News broke of the two front-running teams' decision to quit their place in the ranks late last week, with the thorny subject of the Resource Restriction Agreement understood to be at the heart of the move, even though both teams insist that they remain committed to controlling the cost of competing in the top flight.
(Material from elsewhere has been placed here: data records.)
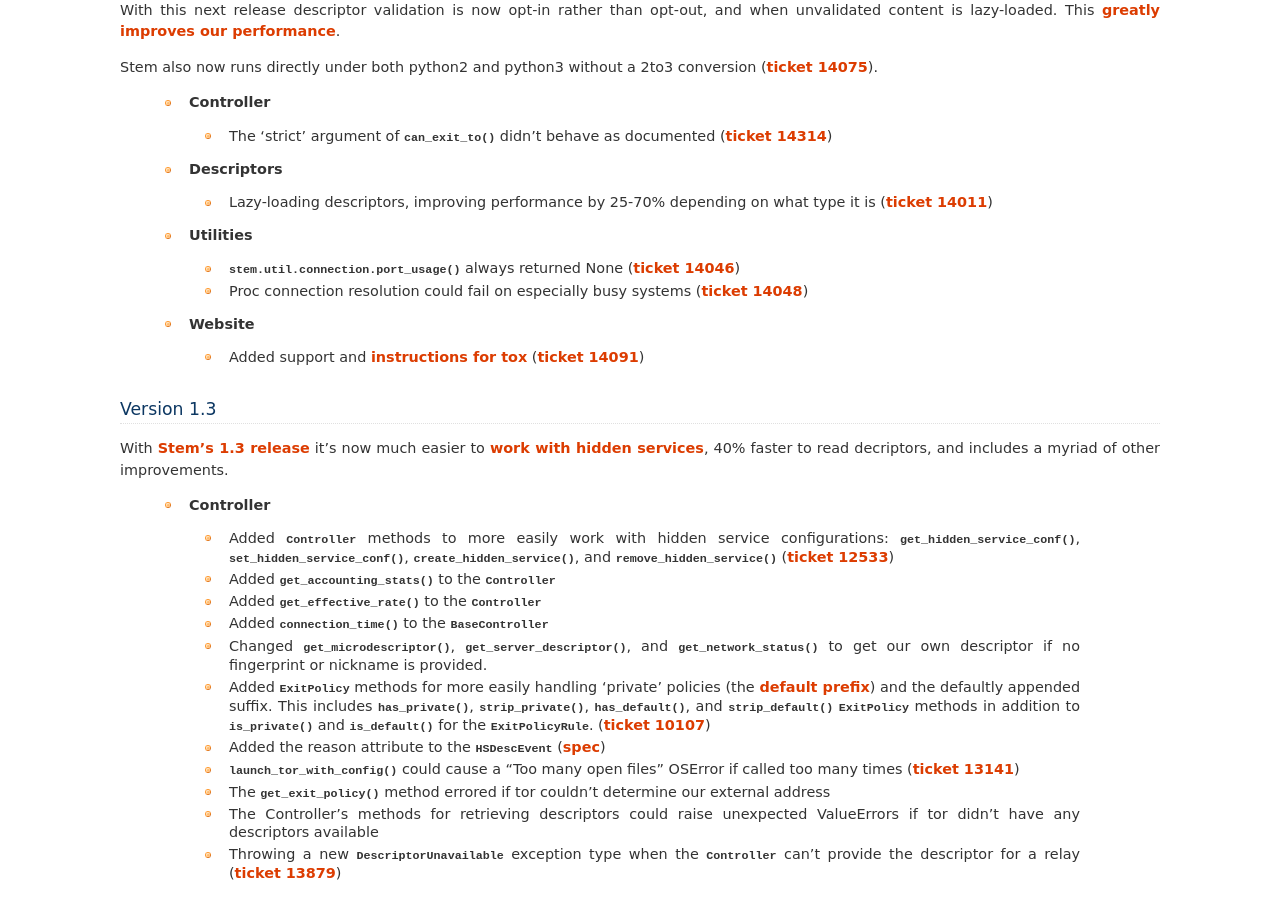
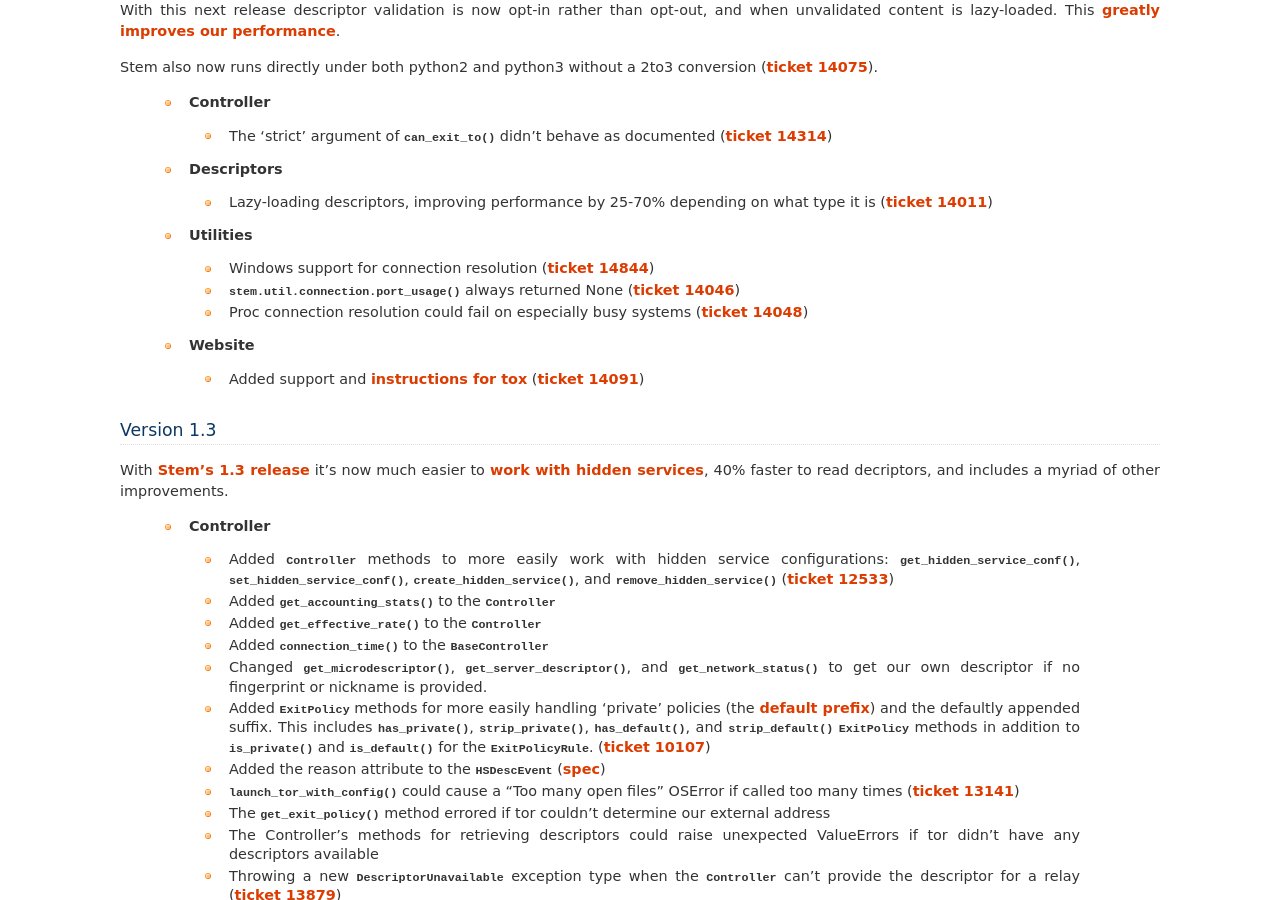
Before and after one commit to torproject/stem, a Sphinx documentation site: the page built from docs/change_log.rst, in a window 1280 px wide and 900 px high, scrolled down 718 px. Built offline with Sphinx 7.4.7, drawn with Linux system fonts in a browser that asks for light colours.

Commit message:
Changelog entry

```diff
--- a/docs/change_log.rst
+++ b/docs/change_log.rst
@@ -59,6 +59,7 @@
 
  * **Utilities**
 
+  * Windows support for connection resolution (:trac:`14844`)
   * :func:`stem.util.connection.port_usage` always returned None (:trac:`14046`)
   * Proc connection resolution could fail on especially busy systems (:trac:`14048`)
 
```
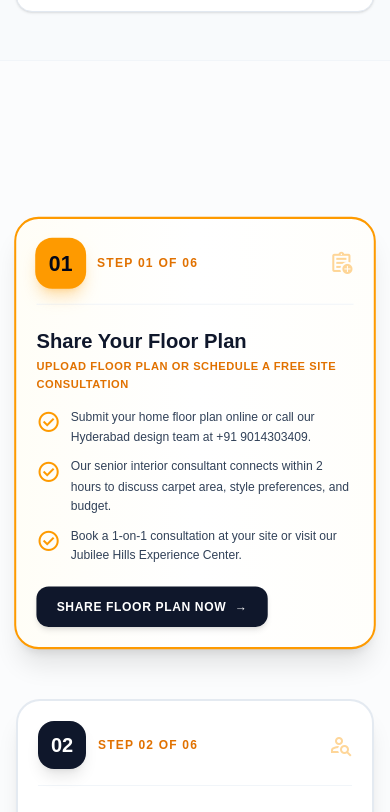
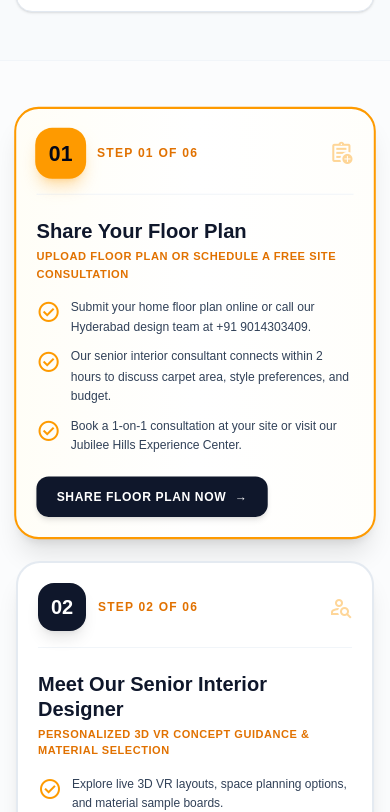
Before and after one commit to nvnkmr127/onestudio-website, a Next.js app: page /how-it-works in a window 390 px wide. Shown: the part 944-1756 px from the top of the page. Built offline with nearby package versions, Linux system fonts and the light colour scheme; no server answers; the database is empty; a web font is replaced by a local one.

Commit message:
fix: scope sticky top offset to desktop breakpoint to prevent mobile card overlap

```diff
--- a/src/app/how-it-works/page.tsx
+++ b/src/app/how-it-works/page.tsx
@@ -191,8 +191,8 @@ export default function HowItWorksPage() {
                   <div
                     key={step.num}
                     onClick={() => setSelectedStep(step.num)}
-                    style={{ top: `${stickyTop}px` }}
-                    className={`lg:sticky relative cursor-pointer transition-all duration-300 transform ${
+                    style={{ '--sticky-top': `${stickyTop}px` } as React.CSSProperties}
+                    className={`lg:sticky lg:top-[var(--sticky-top)] relative cursor-pointer transition-all duration-300 transform ${
                       isSelected ? 'scale-[1.01]' : 'hover:scale-[1.005]'
                     }`}
                   >
```
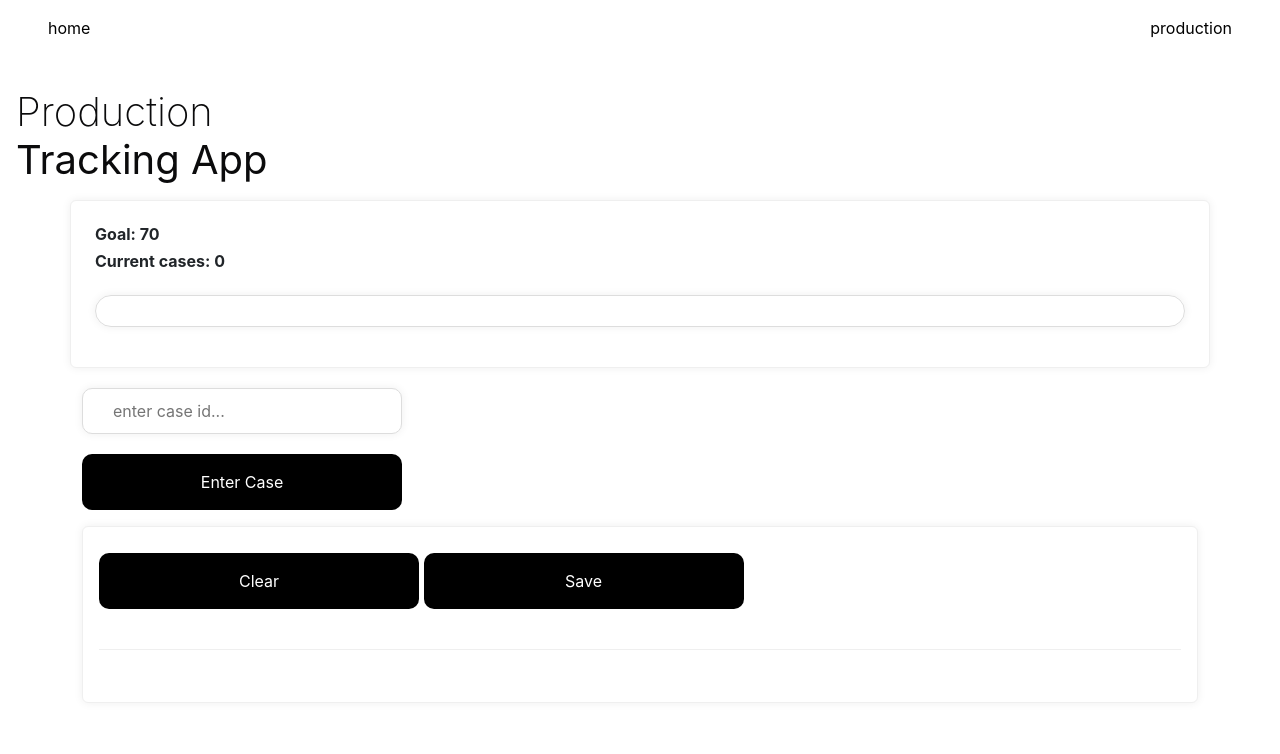
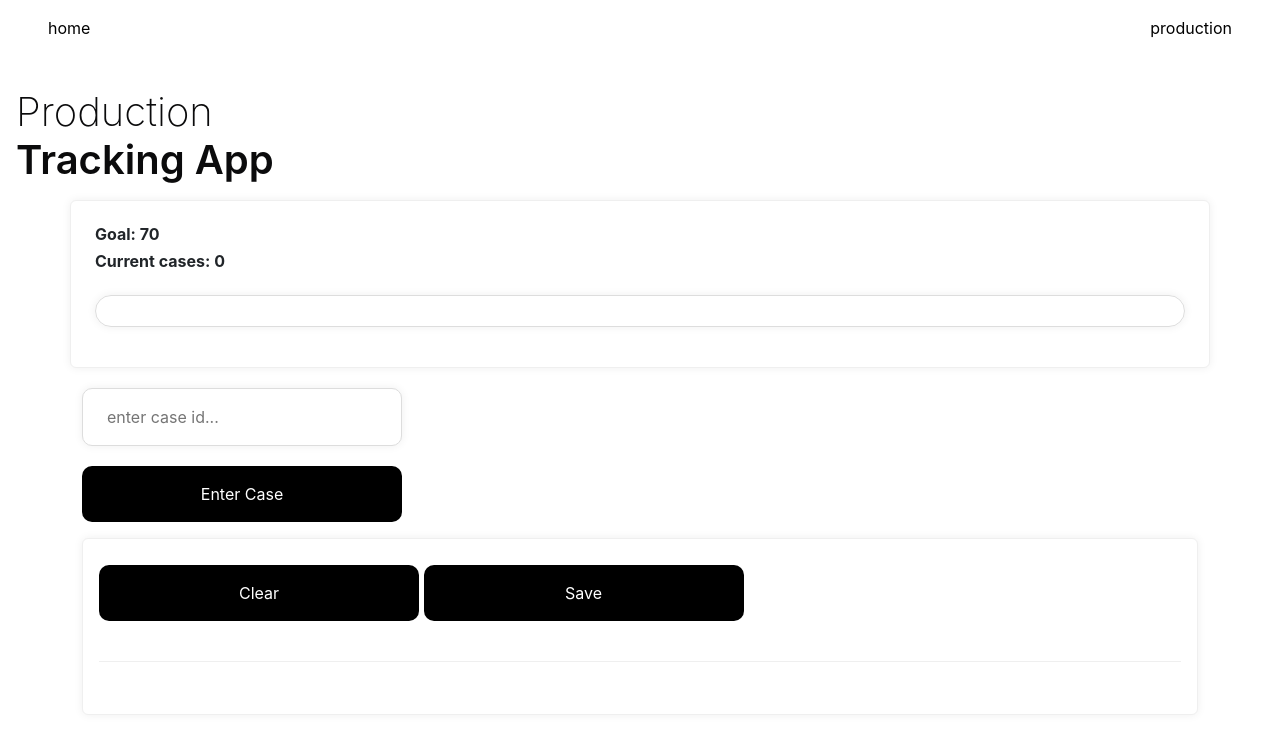
Before and after one commit to SteveArtavia/production-control-app, a plain HTML site: page index.html in a window 1280 px wide. Drawn offline with nearby package versions, Linux system fonts and the light colour scheme; a web font is replaced by a local one.

Commit message:
Actualizar main.css

```diff
--- a/main.css
+++ b/main.css
@@ -15,6 +15,9 @@ header{
 h1{
     font-size: 40px !important;
     font-weight: 200 !important;
+}
+h1 strong{
+    font-weight: 600 !important;
 }
 nav{
     display: flex;
@@ -43,7 +46,7 @@ nav a{
 }
 
 #caseInput{
-    padding: 10px 30px;
+    padding: 1em 1.5em;
     width: 100%;
     max-width: 20em;
     margin: 20px 0;
```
HRT is already on the outside of FOTA, leaving just nine of the sport's twelve teams on board.
Although the group has done a lot to push cost-cutting forward in F1, the split will undoubtedly weaken the unity that FOTA has shown in the face of pressure from the likes of Bernie Ecclestone and the FIA to push through changes, and Haug has understandably called for the remaining members to work together to find a solution to the RRA issue.
"I think it is absolutely vital that FOTA is existing," he told reporters during a conference call to discuss Mercedes adopting the AMG brand into its official F1 title, "The aims that we are having, the targets, are very important and I think it is up to the so-called top teams to really balance it out."
Mercedes team CEO Nick Fry confirmed that, in his opinion, all twelve teams remained in favour of lowering the cost of competition, and would continue to work towards a common goal despite the newly-formed factions.
"It's obviously quite a difficult time at the moment and clearly we, Mercedes AMG, are very supportive of cost control in F1," Fry concluded, "It's a difficult thing to achieve when everyone is so competitive, but we certainly will work with others to try and fulfil the aim of an RRA. I think that, even though Ferrari have withdrawn at the moment, they also are intent on finding a solution to this. We've certainly hit a bump in the road but I believe that work will continue in the background to try and resolve this and we will do whatever we can to support that."
The RRA has come under scrutiny amid claims that some teams - notably including Ferrari and Red Bull - were finding ways around the budget limitations. Although all teams have denied that they are at fault, the issue has remained a potential obstacle to ongoing unity, even though all remain in favour of its basic tenets.